# Is it correct to say a state-space model has the Markov property?

in control theory, there exists a mathematical model of a control loop, called the state-space model. It allows for the computation of a state vector $$x$$ at discrete time $$k$$. For the computation, it requires knowledge of the previous state vector at $$k-1$$ only.

So, I wonder: Is it correct to say the state-space model has the Markov property? Markov property is also called memoryless property, but it is defined in the context of probability distributions. So I am not sure if my statement is valid.

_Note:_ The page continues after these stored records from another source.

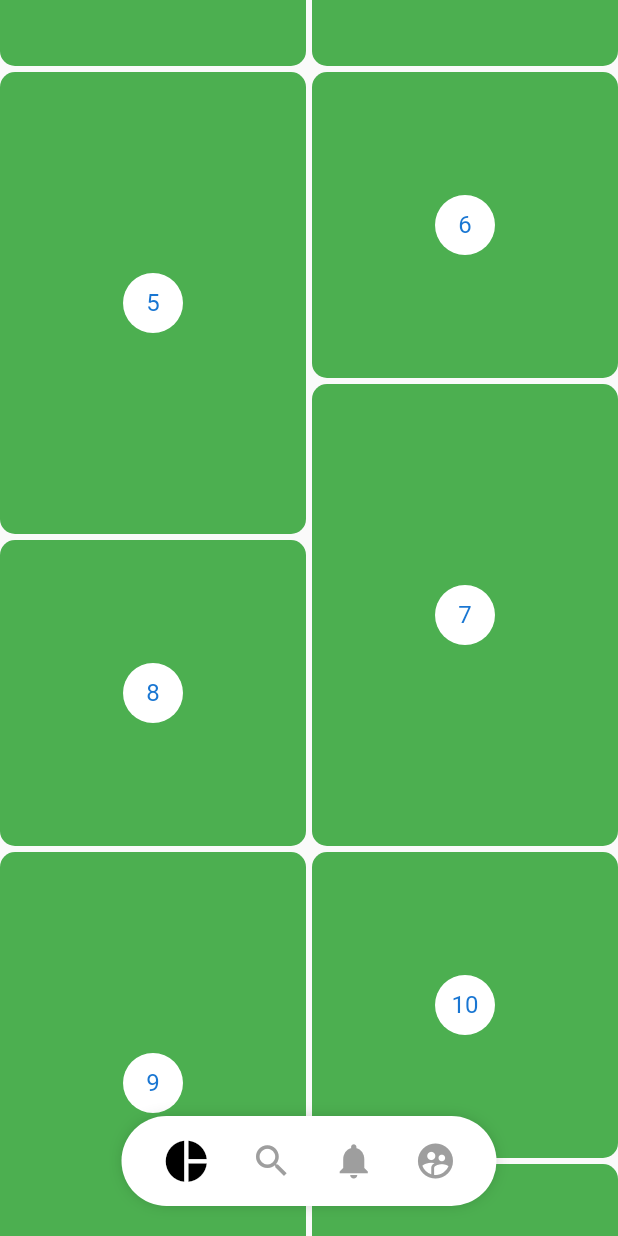
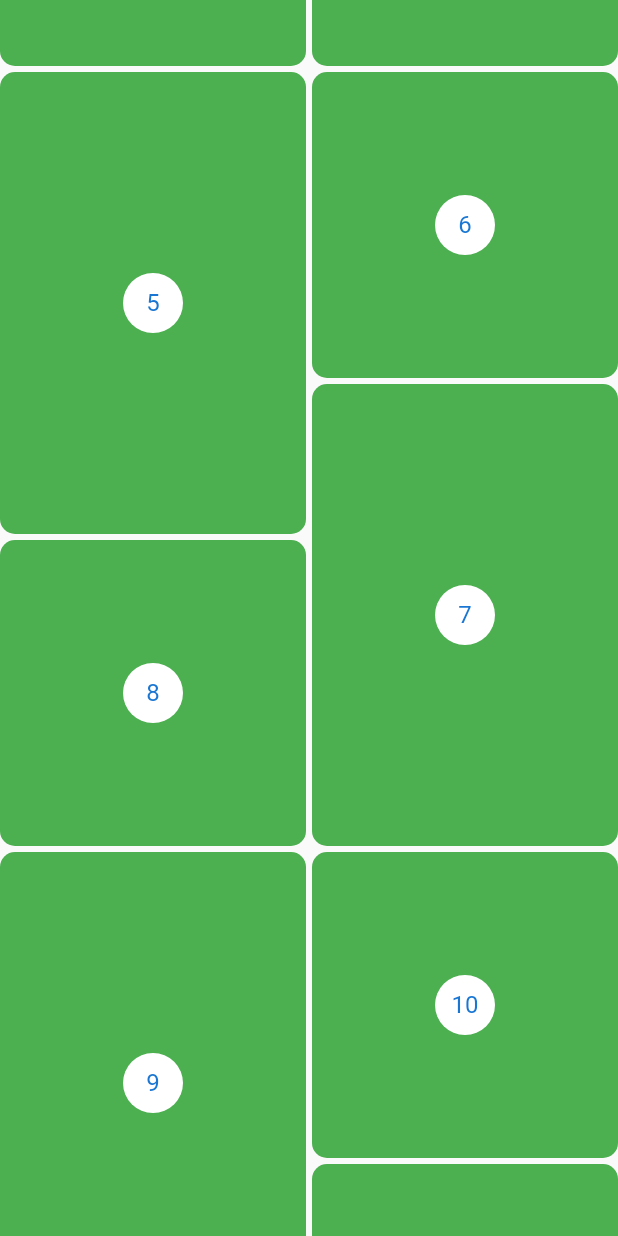
Before and after one commit to PACOdergod/app_dise-os_avanzados, a Flutter app: the screen it shows after launch, scrolled down 576 dp, on a phone screen of 412 x 824 dp. Run offline on Flutter 3.47's test engine with Material 2 defaults, Android fonts, the phone set to English and light mode, and no system bars; our stand-ins replace flutter_svg.

Commit message:
El menu ya desaparece cuando hace scroll

```diff
--- a/lib/src/pages/pinterest_page.dart
+++ b/lib/src/pages/pinterest_page.dart
@@ -2,29 +2,78 @@ import 'package:circular_progress/src/widgets/pinterest_menu.dart';
 import 'package:flutter/cupertino.dart';
 import 'package:flutter/material.dart';
 import 'package:flutter_staggered_grid_view/flutter_staggered_grid_view.dart';
+import 'package:provider/provider.dart';
 
 class PinterstPage extends StatelessWidget {
   @override
   Widget build(BuildContext context) {
     return Scaffold(
-      body: Stack(children: [
-        PinterestGrid(),
-        Positioned(
+      body: ChangeNotifierProvider(
+        create: (BuildContext context) => new _MenuModel(),
+        child: Stack(
+          children: [PinterestGrid(), _MenuLocation()],
+        ),
+    ));
+  }
+}
+
+class _MenuLocation extends StatefulWidget {
+  @override
+  __MenuLocationState createState() => __MenuLocationState();
+}
+
+class __MenuLocationState extends State<_MenuLocation> {
+  @override
+  Widget build(BuildContext context) {
+    return Positioned(
       bottom: 20,
       width: MediaQuery.of(context).size.width,
-          child: Center(child: PinterestMenu()),
-        )
-      ],)
+      child: Center(
+          child: AnimatedOpacity(
+              duration: Duration(milliseconds: 200),
+              opacity: Provider.of<_MenuModel>(context).mostrar ? 1 : 0,
+              child: PinterestMenu())),
     );
   }
 }
 
-class PinterestGrid extends StatelessWidget {
+class PinterestGrid extends StatefulWidget {
+  @override
+  _PinterestGridState createState() => _PinterestGridState();
+}
+
+class _PinterestGridState extends State<PinterestGrid> {
   final List<int> items = List.generate(100, (index) => index);
+  var controller = new ScrollController();
+  double scrollAnt = 0;
+
+  @override
+  void initState() {
+    super.initState();
+    controller.addListener(() {
+      if (controller.offset > scrollAnt) {
+        // ha hecho un scroll hacia abajo
+        // debe ocultar el menu
+        Provider.of<_MenuModel>(context, listen: false).mostrar = false;
+      } else {
+        // mostrar menu
+        Provider.of<_MenuModel>(context, listen: false).mostrar = true;
+      }
+
+      scrollAnt = controller.offset;
+    });
+  }
+
+  @override
+  void dispose() {
+    controller.dispose();
+    super.dispose();
+  }
 
   @override
   Widget build(BuildContext context) {
     return new StaggeredGridView.countBuilder(
+      controller: controller,
       crossAxisCount: 4,
       itemCount: items.length,
       itemBuilder: (BuildContext context, int index) => _PinterestItem(index),
@@ -42,7 +91,7 @@ class _PinterestItem extends StatelessWidget {
 
   @override
   Widget build(BuildContext context) {
-    return new Container(
+    return Container(
         decoration: BoxDecoration(
             color: Colors.green,
             borderRadius: BorderRadius.all(Radius.circular(10))
@@ -55,3 +104,14 @@ class _PinterestItem extends StatelessWidget {
         ));
   }
 }
+
+
+class _MenuModel with ChangeNotifier {
+  bool _mostrar = true;
+
+  bool get mostrar => _mostrar;
+  set mostrar(bool condition) {
+    _mostrar = condition;
+    notifyListeners();
+  }
+}
```
Lines whose indentation alone changed are shown as unchanged.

• Well, you can say almost everything if you properly explain what you mean. :) But if you ask if this is a common saying in the control community, then I would rather say "no". You can speak about Markov jump systems, no problem, but typically we do not say "Markov property" for an arbitrary system. Jun 7, 2019 at 11:58
• thx, Arastas! So you say "Markov property" is not commonly said within this context. Is "memoryless property" used? Or neither? I mean, isn't this one of the crucial properties of a state-space model?
– Luk
Jun 8, 2019 at 6:00
• I can only say that I did not ever see someone using any special term to describe this property. Jun 8, 2019 at 20:40

Markov property is related to the probabilistic model of the state-space equations. $$\begin{array}{l} {{\bf{x}}_k} = {{\bf{f}}_{k - 1}}({{\bf{x}}_{k - 1}},{{\bf{u}}_k}) + {{\bf{v}}_k} \Leftrightarrow p({{\bf{x}}_k}|{{\bf{x}}_{k - 1}},{{\bf{u}}_k})\\ {{\bf{y}}_k} = {{\bf{h}}_k}({{\bf{x}}_k},{{\bf{u}}_k}) + {{\bf{w}}_k} \Leftrightarrow p({{\bf{y}}_k}|{{\bf{x}}_k},{{\bf{u}}_k}) \end{array}$$ where $$\bf{v}_k$$ , $$\bf{w}_k$$ are process and measurement noise, respectively. This state–space representation which incorporate random inputs or noise sources along with random initial conditions, is called Gauss–Markov model.

Under the first-order Markov assumption, conditional probability distribution of future states of the process (conditional on both past and present states) depends only upon the present state (2).

Since any pth-order Markov process can be transformed to a first-order process (1), (3), then we say that any state-space model has first-order Markov property.

A general state space model can be very complicated. Dynamical systems with hysteresis will definitely not have the Markov property.

If you can write down your system as

$$x_{k+1} = f(x_k,u_k)$$

then it will have the Markov property because only the current state and the current action/actuation are important for the next state.